The problems we’ve described above are a consequence of teaching words in order of their frequency rather than their complexity.
It makes far more sense to adopt a systematic approach that starts with words with the simplest spelling patterns before moving on to groups of words with more complex and irregular spelling patterns.
Using this strategy means that the focus is on learning to read and spell the most common sounds in the language first, rather than the most common words.
This is more useful because it enables children to make sense of the alphabetic system and it also allows them to read a much wider range of both familiar and unfamiliar words.
Building a strong foundation, by concentrating on the basics, before moving on to more complex examples is a fundamental principle of good teaching.
What’s more, several studies have actually demonstrated that spending time learning sight words can be counterproductive…
Professor Diane McGuiness has outlined the results of 3 large scale studies that looked at the impact of different teaching activities on children’s scores in standardised tests6.
All 3 studies found that time children spent memorising sight words was a strong, negative predictor of reading skill. In other words, the more time the children spent learning sight words, the poorer their reading scores were!
We discuss our own strategy for teaching irregular words in more detail in our article about teaching phonics.
Click on this link If you would like more information about teaching your child phonics.
If you would like more information about improving your child’s spelling then click on this link.
If you want to help your child learn to write, click on this link.
If you would like to know more about helping your child with their reading comprehension then click on this link: ‘Reading Comprehension Basics’.
We also have another article on Reading Comprehension Strategies.
- Department for Education and Skills (2007), Letters and sounds: principles and practice of high quality phonics: https://www.gov.uk/government/publications/letters-and-sounds-principles-and-practice-of-high-quality-phonics-phase-one-teaching-programme
Tables from: Masterson, J., Stuart, M., Dixon, M. and Lovejoy, S. (2003) Children’s Printed Word Database: Economic and Social Research Council funded project, R00023406
- Interference Theory, Wikipedia, Research with lists: https://en.wikipedia.org/wiki/Interference_theory#With_lists
- Nurture a Reader Blog. Learning Words as Whole: An Experiment (Oct. 2011). Reading in the Brain: The Science and Evolution of a Human Invention, Stanislaus Dehaene (pp. 225-226): http://nurtureareader.blogspot.co.uk/2011/10/learning-words-as-whole-experiment.html
- Synthetic phonics and irregular word reading: Cause for concern?: http://www.drsarahmcgeown.blogspot.co.uk/2014/08/synthetic-phonics-and-irregular-word.html
- Duke, N.K, and Mesmer, H.A.E. “Teach Sight Words as You Would Other Words.” Literacy Daily, International Literacy Association. June 2016: https://www.literacyworldwide.org/blog/literacy-daily/2016/06/23/teach-ldquo-sight-words-rdquo-as-you-would-other-words

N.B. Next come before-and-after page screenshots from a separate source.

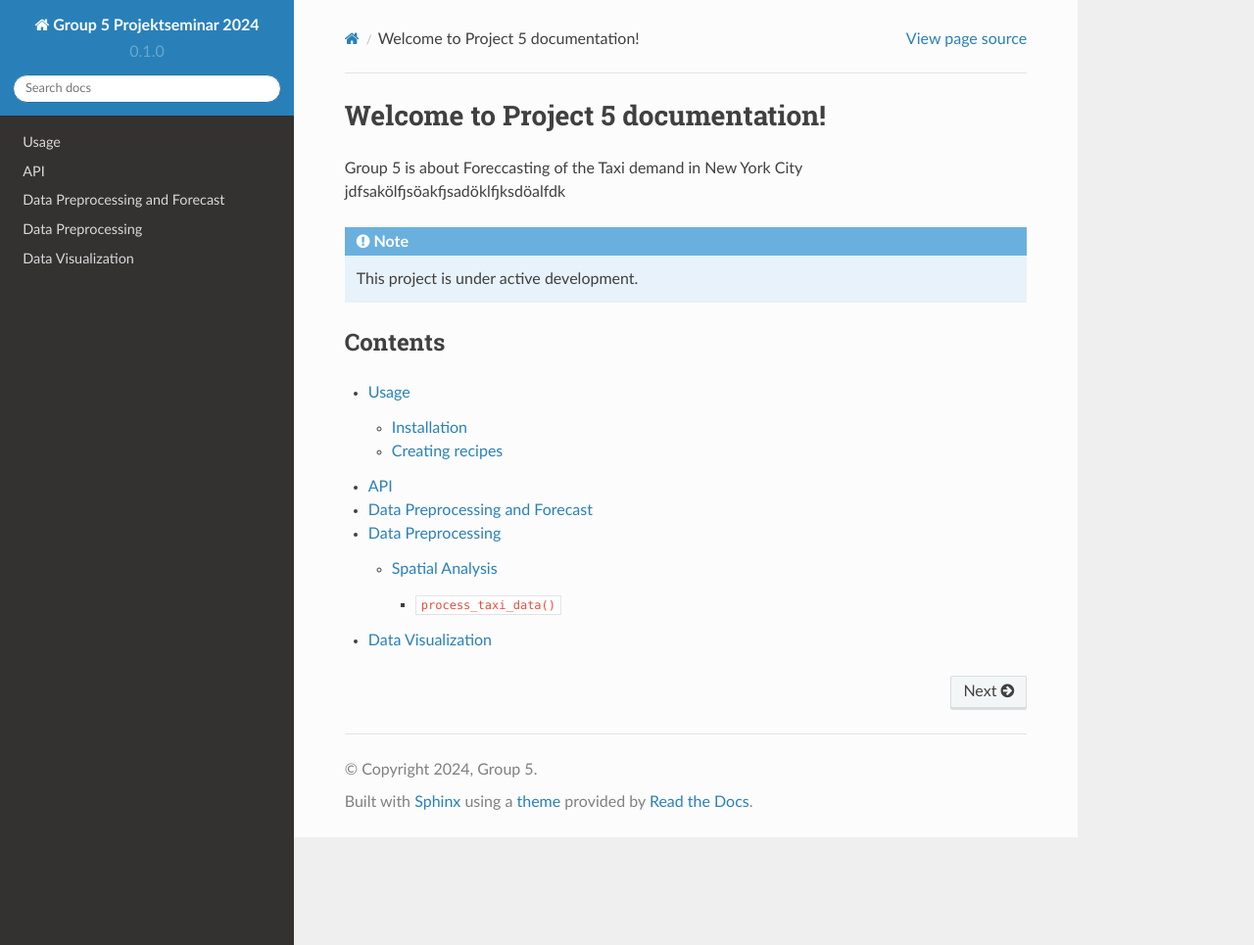
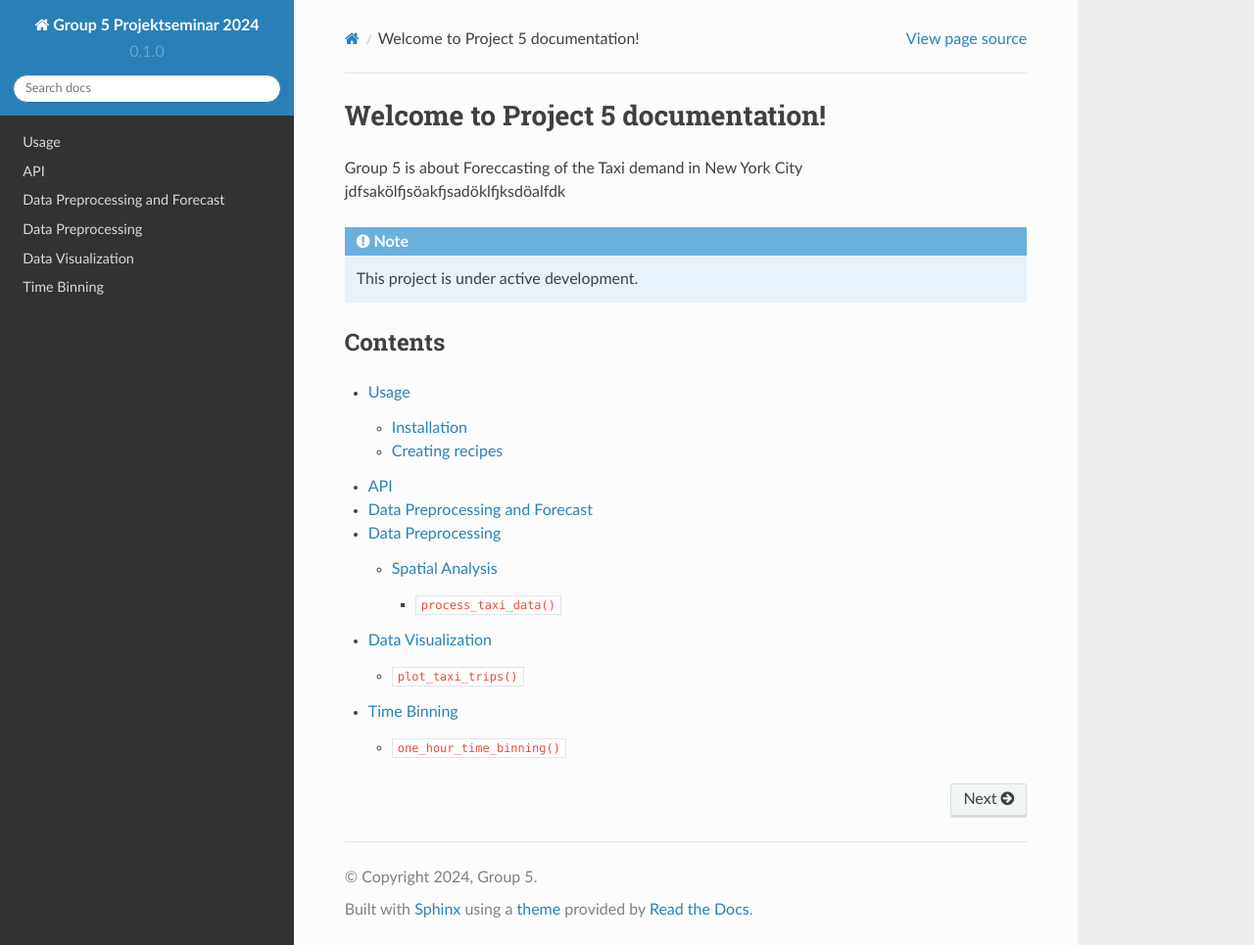
Before and after one commit to Hakan1998/PS-Group-5, a Sphinx documentation site: the page built from docs/source/index.rst, in a window 1280 px wide and 965 px high. Shown: the whole window at 98% size. Built offline with Sphinx 7.4.7 and the Read the Docs theme 2.0.0, drawn with Linux system fonts in a browser that asks for light colours; some of the changed lines change nothing that is shown.

Commit message:
Update Forecast.rst

```diff
--- a/docs/source/Forecast.rst
+++ b/docs/source/Forecast.rst
@@ -63,6 +63,10 @@
 
 After the data has been processed, a visual representation can aid in better understanding the data. To achieve this, we will sample 1000 pickup trips using the following function:
 
+.. _plot_taxi_trips:
+
+.. function:: plot_taxi_trips(data, shapefile_path, sample_size)
+
 .. code-block:: python
 
    import geopandas as gpd
@@ -98,3 +102,35 @@
    :width: 800px
    :height: 800px
    :alt: Taxi Trips Sample in New York City
+
+Time Binning
+==================
+.. function:: one_hour_time_binning(data_frame)
+
+   Bin the taxi trip data into one-hour intervals and calculate the demand for each zone in each hour.
+
+   :param data_frame: A pandas DataFrame containing taxi trip data.
+   :type data_frame: pandas.DataFrame
+   :return: A DataFrame with the demand for each zone in each one-hour interval.
+   :rtype: pandas.DataFrame
+
+   This function converts the 'Trip_Pickup_DateTime' column in the DataFrame to datetime format. It then defines time bins with one-hour intervals covering the entire time range of the data. Next, it creates a new column 'time_bin' based on these time bins. The function then groups the data by 'zone' and 'time_bin' and counts the number of trips in each group, representing the demand for each zone in each one-hour interval. Finally, it returns a DataFrame containing this demand data. If you want to change the time duration just change the freq factor in the time_bins variable.
+
+   Example Usage::
+
+.. code-block:: python
+
+         def one_hour_time_binning(data_frame):
+             # Convert 'Trip_Pickup_DateTime' to datetime
+             data_frame['Trip_Pickup_DateTime'] = pd.to_datetime(data_frame['Trip_Pickup_DateTime'])
+
+             # Define the time bins (1-hour intervals)
+             time_bins = pd.date_range(start=data_frame['Trip_Pickup_DateTime'].min(), end=data_frame['Trip_Pickup_DateTime'].max(), freq='1H')
+
+             # Create a new column 'time_bin' based on the time bins
+             data_frame['time_bin'] = pd.cut(data_frame['Trip_Pickup_DateTime'], bins=time_bins, labels=time_bins[:-1])
+
+             # Group by 'zone' and 'time_bin' and count the number of trips in each group
+             processed_data = data_frame.groupby(['zone', 'time_bin']).size().reset_index(name='demand')
+
+             return processed_data
```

McGuiness, D. A Prototype for Teaching the English Alphabet Code, RRF Newsletter 49: http://www.rrf.org.uk/archive.php?n_ID=95&n_issueNumber=49